**TASK DESCRIPTION:** Only the lines from the one containing "After the save" to the end of the data should be copied, exactly and without pictures.

-- TASK DATA follows --

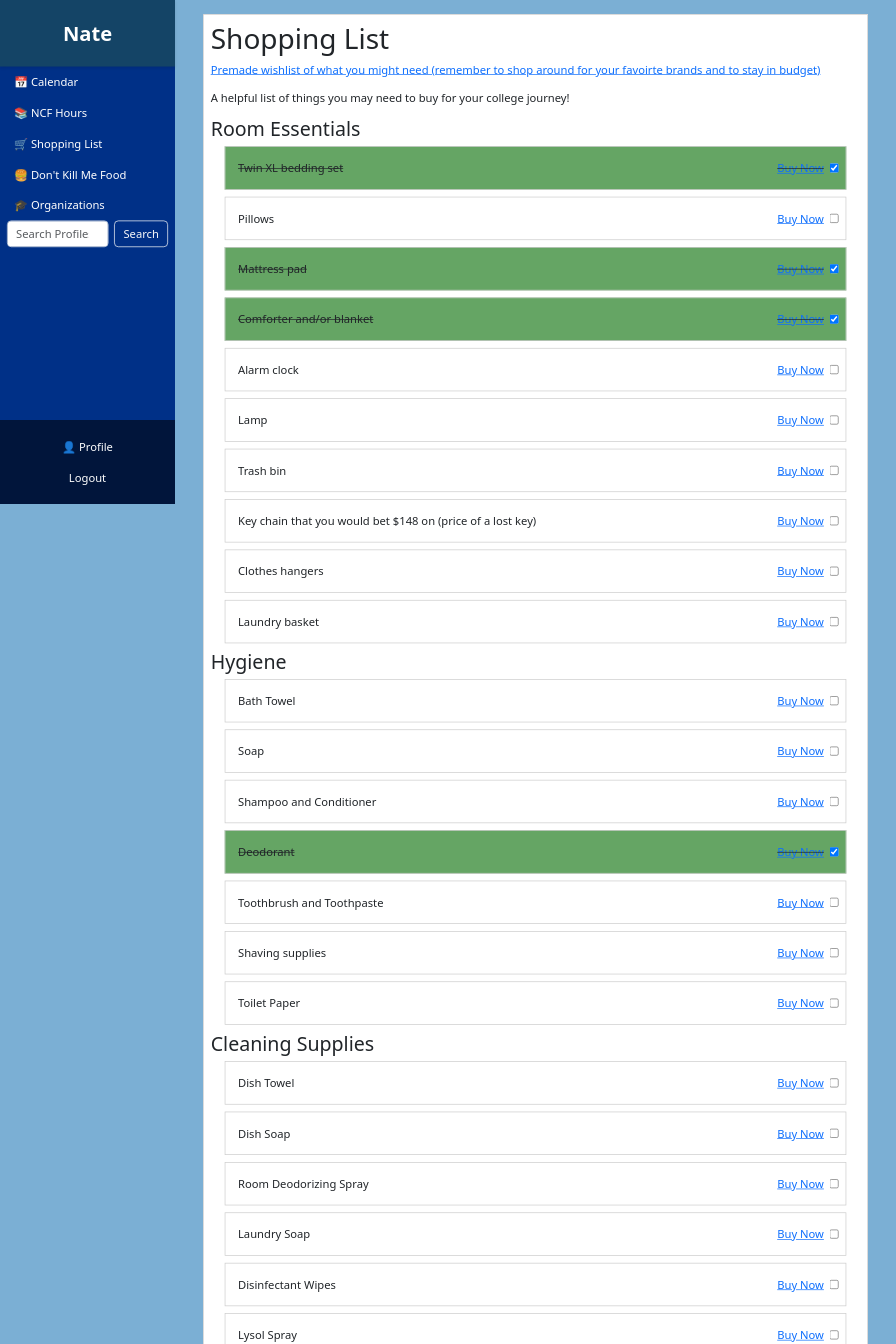
Repository: NateClarkTech/SoftwareEngineeringProject2
Page: http://localhost/shoppinglist/
The author's editor kept a copy of each file at every save. The page is drawn from the files as they stood at one save, then again after the next save.
The browser window is 1280 px wide. The pictures show the part of the page from y = 0 to 1920 px (the page is 4171 px tall), at 70% of full size.
The page is served by the project's application, run on Django 5.2 (manage.py). The first stored user is signed in. The page reads the database file committed with the project.

Above is the page before, as saved 2024-03-12 17:47:21.

After the next save:
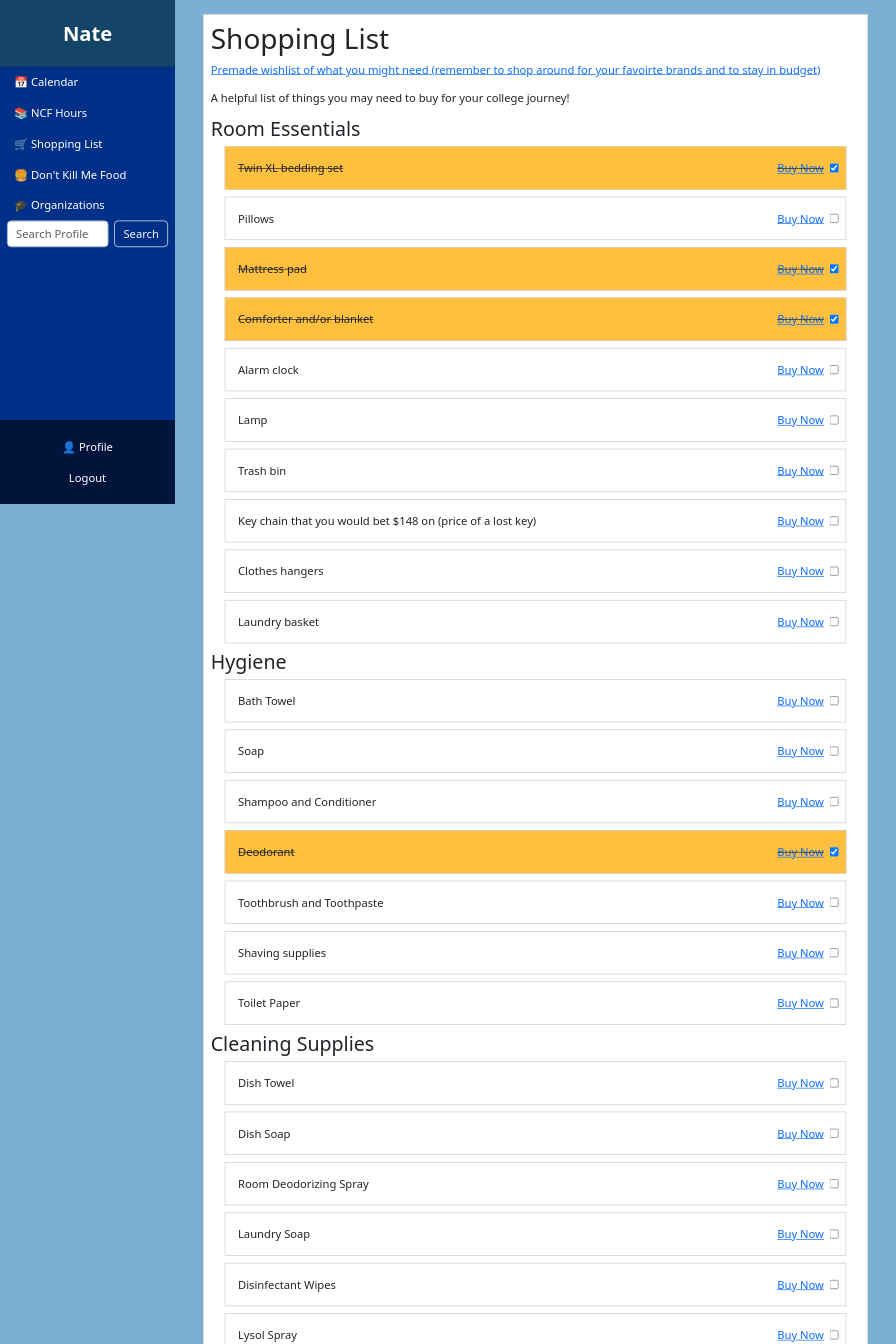
Saved 35 s later.
--- a/ShoppingList/templates/shoppinglist.html
+++ b/ShoppingList/templates/shoppinglist.html
@@ -17,7 +17,7 @@
 
     .checked {
         text-decoration: line-through;
-        background-color: #65a564;
+        background-color: #FFBF3F;
     }
 </style>
 {% endblock %}

After the save that followed:
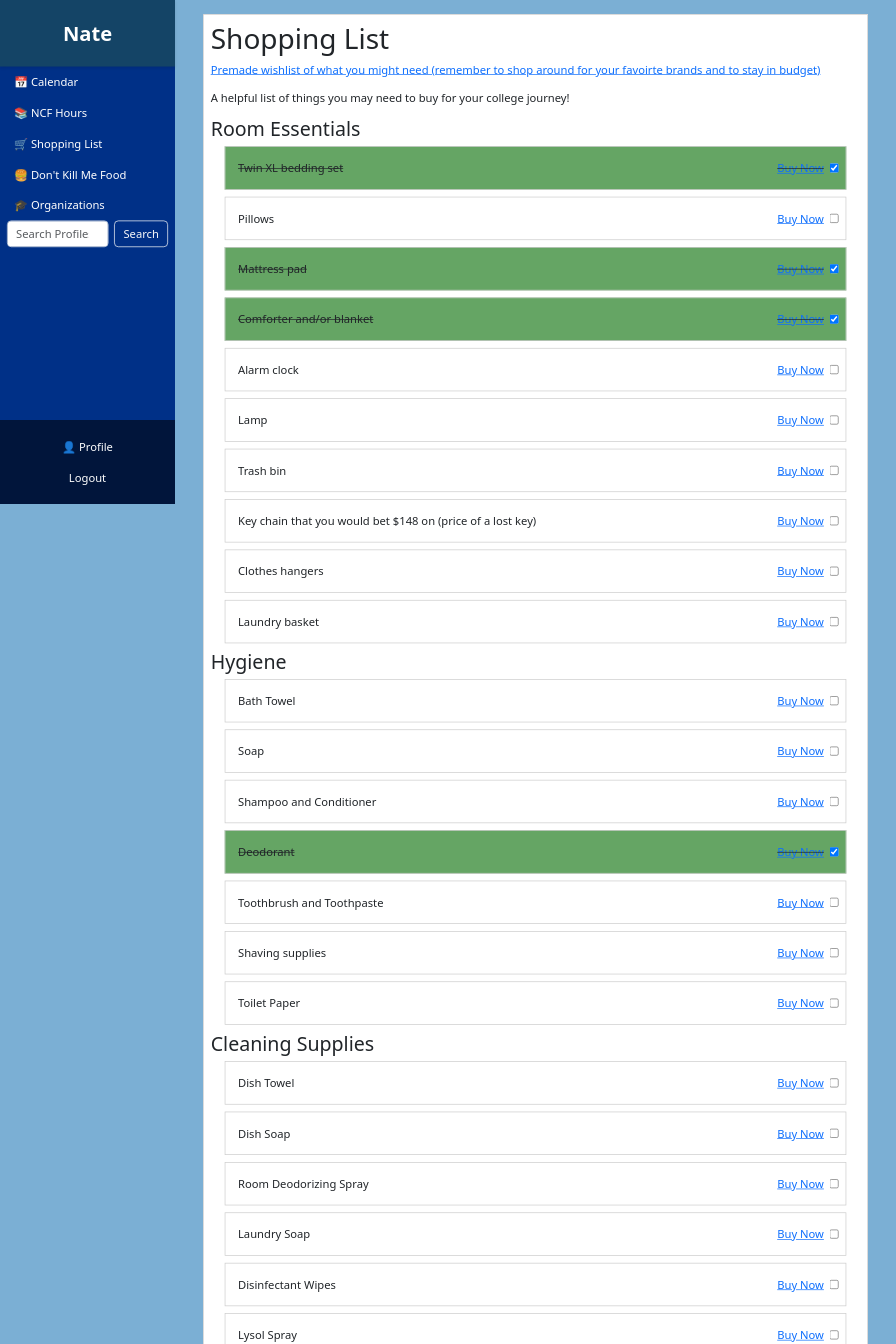
Saved 19 s later.
--- a/ShoppingList/templates/shoppinglist.html
+++ b/ShoppingList/templates/shoppinglist.html
@@ -17,7 +17,7 @@
 
     .checked {
         text-decoration: line-through;
-        background-color: #FFBF3F;
+        background-color: #65a564;
     }
 </style>
 {% endblock %}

-- TASK DATA concluded --

**ANSWER SPACE:**
After the save that followed:
Saved 19 s later.
--- a/ShoppingList/templates/shoppinglist.html
+++ b/ShoppingList/templates/shoppinglist.html
@@ -17,7 +17,7 @@
 
     .checked {
         text-decoration: line-through;
-        background-color: #FFBF3F;
+        background-color: #65a564;
     }
 </style>
 {% endblock %}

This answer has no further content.